We use cookies to ensure that we give you the best experience on our website. If you click 'Accept all cookies' we'll assume that you are happy to receive all cookies and you won't see this message again. If you click 'Reject all non-essential cookies' only necessary cookies providing core functionality such as security, network management, and accessibility will be enabled. Click 'Find out more' for information on how to change your cookie settings.

BackgroundPatients living with cancer are at a significantly increased risk of morbidity and mortality after infection with severe acute respiratory syndrome coronavirus-2 (SARS-CoV-2). This systematic review aims to investigate the current available evidence about the immunogenicity of SARS-CoV-2 booster vaccines in patients living with cancer.MethodsA systematic search was undertaken for studies published until March 1, 2022. A systematic narrative review was undertaken to include all studies that evaluated the efficacy of booster vaccines against SARS-CoV-2 in patients with cancer.ResultsFifteen studies encompassing 1205 patients with cancer were included. We found that a booster vaccine dose induced a higher response in patients with solid cancer as compared to haematological malignancies. Recent systemic anticancer therapy does not appear to affect seroconversion in solid organ malignancies, however, there is an association between B-cell depleting therapies and poor seroconversion in haematological patients.ConclusionsThird booster vaccination induces an improved antibody response to SARS-CoV-2 in adults with haematological and solid cancer, relative to patients who only receive two doses. Access to vaccination boosters should be made available to patients at risk of poor immunological responses, and the provision of fourth doses may be of benefit to this vulnerable population.RegistrationPROSPERO number CRD42021270420.

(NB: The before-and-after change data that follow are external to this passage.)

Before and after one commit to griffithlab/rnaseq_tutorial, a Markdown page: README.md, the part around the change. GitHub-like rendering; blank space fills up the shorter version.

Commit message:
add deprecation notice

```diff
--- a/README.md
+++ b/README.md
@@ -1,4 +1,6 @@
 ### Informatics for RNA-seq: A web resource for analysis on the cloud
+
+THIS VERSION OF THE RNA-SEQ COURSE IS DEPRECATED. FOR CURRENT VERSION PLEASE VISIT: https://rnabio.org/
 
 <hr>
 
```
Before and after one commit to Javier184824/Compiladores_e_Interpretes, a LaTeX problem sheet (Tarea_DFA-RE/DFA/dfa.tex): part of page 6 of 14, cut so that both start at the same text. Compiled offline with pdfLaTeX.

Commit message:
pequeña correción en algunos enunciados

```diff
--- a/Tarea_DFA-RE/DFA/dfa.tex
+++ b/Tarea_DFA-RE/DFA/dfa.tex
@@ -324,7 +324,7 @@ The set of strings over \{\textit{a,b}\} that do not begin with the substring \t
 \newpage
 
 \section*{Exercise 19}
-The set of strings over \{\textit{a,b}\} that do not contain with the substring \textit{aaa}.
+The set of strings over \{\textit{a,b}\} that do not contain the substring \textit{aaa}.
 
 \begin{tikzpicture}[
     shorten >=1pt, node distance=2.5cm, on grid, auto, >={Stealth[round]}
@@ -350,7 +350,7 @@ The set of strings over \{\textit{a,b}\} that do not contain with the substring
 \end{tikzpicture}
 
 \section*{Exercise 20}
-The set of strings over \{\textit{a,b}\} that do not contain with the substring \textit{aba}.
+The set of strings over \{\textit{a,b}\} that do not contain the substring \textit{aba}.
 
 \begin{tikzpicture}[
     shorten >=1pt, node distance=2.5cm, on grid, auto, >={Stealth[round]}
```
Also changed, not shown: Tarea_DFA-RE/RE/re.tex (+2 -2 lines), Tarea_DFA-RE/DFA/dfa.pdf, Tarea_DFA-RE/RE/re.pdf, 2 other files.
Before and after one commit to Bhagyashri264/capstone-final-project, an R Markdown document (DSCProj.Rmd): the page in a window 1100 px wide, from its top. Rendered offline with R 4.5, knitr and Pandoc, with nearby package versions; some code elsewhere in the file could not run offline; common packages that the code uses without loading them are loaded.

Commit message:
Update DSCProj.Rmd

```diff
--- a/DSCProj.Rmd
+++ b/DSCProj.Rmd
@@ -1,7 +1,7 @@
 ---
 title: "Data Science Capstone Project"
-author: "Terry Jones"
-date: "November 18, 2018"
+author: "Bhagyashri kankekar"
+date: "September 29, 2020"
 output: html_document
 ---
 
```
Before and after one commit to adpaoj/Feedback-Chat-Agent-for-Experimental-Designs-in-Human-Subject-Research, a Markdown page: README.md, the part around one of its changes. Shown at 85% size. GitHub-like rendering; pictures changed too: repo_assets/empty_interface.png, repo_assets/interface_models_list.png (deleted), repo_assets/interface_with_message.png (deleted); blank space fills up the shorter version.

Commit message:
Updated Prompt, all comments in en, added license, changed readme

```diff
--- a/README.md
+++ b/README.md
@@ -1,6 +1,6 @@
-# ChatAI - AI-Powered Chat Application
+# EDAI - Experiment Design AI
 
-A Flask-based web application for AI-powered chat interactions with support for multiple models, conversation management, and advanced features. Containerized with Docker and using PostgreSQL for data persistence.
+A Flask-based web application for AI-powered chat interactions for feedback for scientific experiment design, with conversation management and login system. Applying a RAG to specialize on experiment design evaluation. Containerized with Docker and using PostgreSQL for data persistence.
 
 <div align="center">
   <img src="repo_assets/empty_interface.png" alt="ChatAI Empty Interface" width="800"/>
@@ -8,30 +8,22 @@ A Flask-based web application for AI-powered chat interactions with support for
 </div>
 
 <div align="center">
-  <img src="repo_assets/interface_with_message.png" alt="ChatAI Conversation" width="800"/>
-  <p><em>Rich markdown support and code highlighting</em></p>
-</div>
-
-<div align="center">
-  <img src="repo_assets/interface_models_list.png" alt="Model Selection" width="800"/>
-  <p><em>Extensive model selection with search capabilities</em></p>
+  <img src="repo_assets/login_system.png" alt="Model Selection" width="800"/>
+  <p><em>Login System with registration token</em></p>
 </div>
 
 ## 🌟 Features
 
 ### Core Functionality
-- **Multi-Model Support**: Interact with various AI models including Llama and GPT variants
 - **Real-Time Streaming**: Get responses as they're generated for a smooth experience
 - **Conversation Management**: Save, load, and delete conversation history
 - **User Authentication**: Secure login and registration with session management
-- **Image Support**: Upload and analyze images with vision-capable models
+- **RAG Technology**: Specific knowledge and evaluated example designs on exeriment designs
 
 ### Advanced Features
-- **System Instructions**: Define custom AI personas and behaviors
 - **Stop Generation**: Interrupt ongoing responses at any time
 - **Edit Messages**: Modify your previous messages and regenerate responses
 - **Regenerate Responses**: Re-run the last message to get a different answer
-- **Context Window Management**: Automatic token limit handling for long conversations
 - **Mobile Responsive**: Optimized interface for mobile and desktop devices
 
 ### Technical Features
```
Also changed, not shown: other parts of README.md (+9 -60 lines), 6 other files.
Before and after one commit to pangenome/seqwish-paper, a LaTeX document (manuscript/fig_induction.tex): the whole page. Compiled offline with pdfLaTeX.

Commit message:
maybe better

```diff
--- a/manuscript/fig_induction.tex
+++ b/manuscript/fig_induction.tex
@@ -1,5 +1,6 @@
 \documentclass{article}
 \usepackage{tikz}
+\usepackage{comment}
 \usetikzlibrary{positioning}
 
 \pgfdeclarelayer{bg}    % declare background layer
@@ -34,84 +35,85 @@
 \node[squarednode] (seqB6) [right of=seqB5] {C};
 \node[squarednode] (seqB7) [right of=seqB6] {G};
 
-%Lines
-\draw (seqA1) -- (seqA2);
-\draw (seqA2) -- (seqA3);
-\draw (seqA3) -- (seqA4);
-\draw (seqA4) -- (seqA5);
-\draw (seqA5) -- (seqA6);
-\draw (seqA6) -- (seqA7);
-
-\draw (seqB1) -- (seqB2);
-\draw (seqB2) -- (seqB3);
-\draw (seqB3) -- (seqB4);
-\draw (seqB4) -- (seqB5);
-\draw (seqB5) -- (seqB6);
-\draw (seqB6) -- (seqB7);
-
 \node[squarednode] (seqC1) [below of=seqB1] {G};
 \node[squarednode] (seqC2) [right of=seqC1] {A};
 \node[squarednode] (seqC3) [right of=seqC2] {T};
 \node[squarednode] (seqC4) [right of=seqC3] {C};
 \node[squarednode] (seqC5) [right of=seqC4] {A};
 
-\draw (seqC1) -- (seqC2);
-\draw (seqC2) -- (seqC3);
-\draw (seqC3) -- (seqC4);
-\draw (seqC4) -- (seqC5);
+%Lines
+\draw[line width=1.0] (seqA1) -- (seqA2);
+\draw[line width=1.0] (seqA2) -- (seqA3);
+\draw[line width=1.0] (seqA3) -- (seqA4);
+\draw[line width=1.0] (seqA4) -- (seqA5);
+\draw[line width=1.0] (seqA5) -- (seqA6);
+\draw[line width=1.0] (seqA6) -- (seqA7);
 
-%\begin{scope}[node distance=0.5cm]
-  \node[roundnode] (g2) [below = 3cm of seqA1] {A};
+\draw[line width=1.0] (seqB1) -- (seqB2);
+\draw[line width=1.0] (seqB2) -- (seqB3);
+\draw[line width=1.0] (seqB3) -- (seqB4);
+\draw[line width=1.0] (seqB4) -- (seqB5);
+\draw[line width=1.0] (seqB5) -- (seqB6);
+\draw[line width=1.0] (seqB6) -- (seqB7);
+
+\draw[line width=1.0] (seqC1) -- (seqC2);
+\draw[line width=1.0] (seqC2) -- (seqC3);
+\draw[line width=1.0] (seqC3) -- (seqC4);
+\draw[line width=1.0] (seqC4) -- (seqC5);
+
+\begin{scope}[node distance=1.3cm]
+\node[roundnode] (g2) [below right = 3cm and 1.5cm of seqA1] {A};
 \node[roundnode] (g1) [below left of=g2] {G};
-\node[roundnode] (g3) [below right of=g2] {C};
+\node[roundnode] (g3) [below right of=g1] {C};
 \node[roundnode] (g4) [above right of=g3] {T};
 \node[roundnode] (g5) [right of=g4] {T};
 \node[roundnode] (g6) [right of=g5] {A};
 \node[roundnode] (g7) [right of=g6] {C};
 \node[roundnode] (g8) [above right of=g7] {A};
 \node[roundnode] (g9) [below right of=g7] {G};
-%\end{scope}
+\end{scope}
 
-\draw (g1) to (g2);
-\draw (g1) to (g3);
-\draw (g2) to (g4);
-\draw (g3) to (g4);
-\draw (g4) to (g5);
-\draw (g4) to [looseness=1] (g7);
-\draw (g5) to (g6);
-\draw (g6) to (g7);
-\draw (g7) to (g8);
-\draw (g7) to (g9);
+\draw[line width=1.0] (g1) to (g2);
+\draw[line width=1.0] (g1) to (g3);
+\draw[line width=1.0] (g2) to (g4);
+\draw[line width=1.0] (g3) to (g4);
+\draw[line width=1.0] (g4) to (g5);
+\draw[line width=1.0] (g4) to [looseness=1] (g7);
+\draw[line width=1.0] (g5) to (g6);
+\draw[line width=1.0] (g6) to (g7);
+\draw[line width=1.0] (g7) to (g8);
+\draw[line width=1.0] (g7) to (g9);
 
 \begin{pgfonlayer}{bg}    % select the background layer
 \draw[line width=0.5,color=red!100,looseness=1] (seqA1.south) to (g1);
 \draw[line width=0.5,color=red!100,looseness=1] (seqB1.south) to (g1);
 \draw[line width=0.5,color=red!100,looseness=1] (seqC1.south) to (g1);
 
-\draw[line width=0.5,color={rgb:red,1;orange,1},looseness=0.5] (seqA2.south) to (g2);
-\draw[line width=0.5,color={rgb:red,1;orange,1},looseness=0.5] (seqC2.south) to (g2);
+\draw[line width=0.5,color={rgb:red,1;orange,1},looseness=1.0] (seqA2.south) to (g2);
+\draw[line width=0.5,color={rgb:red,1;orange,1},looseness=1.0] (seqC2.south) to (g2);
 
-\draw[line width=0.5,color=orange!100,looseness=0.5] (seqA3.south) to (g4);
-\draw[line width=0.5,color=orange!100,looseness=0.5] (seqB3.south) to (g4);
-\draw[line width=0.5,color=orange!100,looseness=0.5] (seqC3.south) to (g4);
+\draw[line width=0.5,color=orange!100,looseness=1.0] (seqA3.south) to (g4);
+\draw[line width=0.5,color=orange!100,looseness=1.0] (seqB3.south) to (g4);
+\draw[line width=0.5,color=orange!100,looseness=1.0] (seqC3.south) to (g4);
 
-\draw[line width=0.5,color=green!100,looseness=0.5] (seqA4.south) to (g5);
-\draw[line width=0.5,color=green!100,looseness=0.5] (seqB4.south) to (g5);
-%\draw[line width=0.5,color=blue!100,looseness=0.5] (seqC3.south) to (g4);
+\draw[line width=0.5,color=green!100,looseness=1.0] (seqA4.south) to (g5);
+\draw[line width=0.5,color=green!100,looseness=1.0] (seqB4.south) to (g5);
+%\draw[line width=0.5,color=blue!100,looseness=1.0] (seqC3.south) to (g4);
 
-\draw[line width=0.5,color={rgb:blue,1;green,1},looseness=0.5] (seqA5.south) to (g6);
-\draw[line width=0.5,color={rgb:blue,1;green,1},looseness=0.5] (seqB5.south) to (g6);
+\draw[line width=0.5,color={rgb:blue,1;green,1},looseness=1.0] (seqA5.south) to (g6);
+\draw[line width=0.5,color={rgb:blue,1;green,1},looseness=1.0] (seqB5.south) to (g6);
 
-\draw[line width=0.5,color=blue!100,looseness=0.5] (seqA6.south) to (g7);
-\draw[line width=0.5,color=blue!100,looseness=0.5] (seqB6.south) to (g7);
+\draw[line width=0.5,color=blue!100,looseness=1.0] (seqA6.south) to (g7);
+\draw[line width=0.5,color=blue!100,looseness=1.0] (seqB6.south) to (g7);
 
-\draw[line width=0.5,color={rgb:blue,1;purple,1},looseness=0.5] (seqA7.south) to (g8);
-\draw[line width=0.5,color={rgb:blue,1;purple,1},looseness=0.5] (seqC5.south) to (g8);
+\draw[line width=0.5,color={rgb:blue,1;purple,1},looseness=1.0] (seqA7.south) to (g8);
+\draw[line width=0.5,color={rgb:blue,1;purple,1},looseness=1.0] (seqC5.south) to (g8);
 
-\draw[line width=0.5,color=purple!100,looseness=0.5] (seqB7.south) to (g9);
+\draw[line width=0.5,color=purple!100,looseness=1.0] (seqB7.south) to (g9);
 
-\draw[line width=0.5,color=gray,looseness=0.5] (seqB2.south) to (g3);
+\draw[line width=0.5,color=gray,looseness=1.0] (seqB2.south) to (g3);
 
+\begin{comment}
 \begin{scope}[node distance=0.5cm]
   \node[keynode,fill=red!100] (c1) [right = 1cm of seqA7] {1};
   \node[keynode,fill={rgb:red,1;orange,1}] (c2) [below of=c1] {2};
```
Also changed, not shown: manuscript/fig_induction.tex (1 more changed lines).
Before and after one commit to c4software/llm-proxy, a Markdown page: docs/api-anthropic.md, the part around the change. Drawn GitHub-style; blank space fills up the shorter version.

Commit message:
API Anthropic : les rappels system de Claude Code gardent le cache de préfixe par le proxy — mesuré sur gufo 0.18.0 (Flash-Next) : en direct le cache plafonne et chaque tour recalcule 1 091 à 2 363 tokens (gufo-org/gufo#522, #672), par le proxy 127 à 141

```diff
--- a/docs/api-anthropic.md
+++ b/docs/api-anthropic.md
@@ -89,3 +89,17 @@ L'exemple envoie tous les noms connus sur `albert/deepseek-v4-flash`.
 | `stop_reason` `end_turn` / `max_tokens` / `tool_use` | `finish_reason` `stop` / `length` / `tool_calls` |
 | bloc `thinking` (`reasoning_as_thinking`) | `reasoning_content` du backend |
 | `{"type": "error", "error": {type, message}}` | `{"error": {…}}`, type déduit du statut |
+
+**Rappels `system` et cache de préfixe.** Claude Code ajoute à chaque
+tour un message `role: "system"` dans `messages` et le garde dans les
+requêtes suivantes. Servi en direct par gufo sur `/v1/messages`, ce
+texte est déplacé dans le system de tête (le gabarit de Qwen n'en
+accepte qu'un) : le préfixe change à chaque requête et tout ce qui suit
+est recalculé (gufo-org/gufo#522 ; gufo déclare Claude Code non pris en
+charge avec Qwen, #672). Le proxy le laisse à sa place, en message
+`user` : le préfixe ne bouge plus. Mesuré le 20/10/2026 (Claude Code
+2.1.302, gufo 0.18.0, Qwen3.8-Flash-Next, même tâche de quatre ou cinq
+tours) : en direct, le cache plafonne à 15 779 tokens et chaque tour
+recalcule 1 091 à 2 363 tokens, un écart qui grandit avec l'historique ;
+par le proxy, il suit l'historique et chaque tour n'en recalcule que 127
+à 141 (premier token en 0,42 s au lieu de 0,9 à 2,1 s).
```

Original publication




Journal article


British journal of cancer

Publication Date





1827 - 1836


School of Medicine, University of Birmingham, Birmingham, B15 2TT, UK.


Humans, Neoplasms, Viral Vaccines, Antibodies, Viral, Vaccination, Antibody Formation, Adult, COVID-19, SARS-CoV-2, COVID-19 Vaccines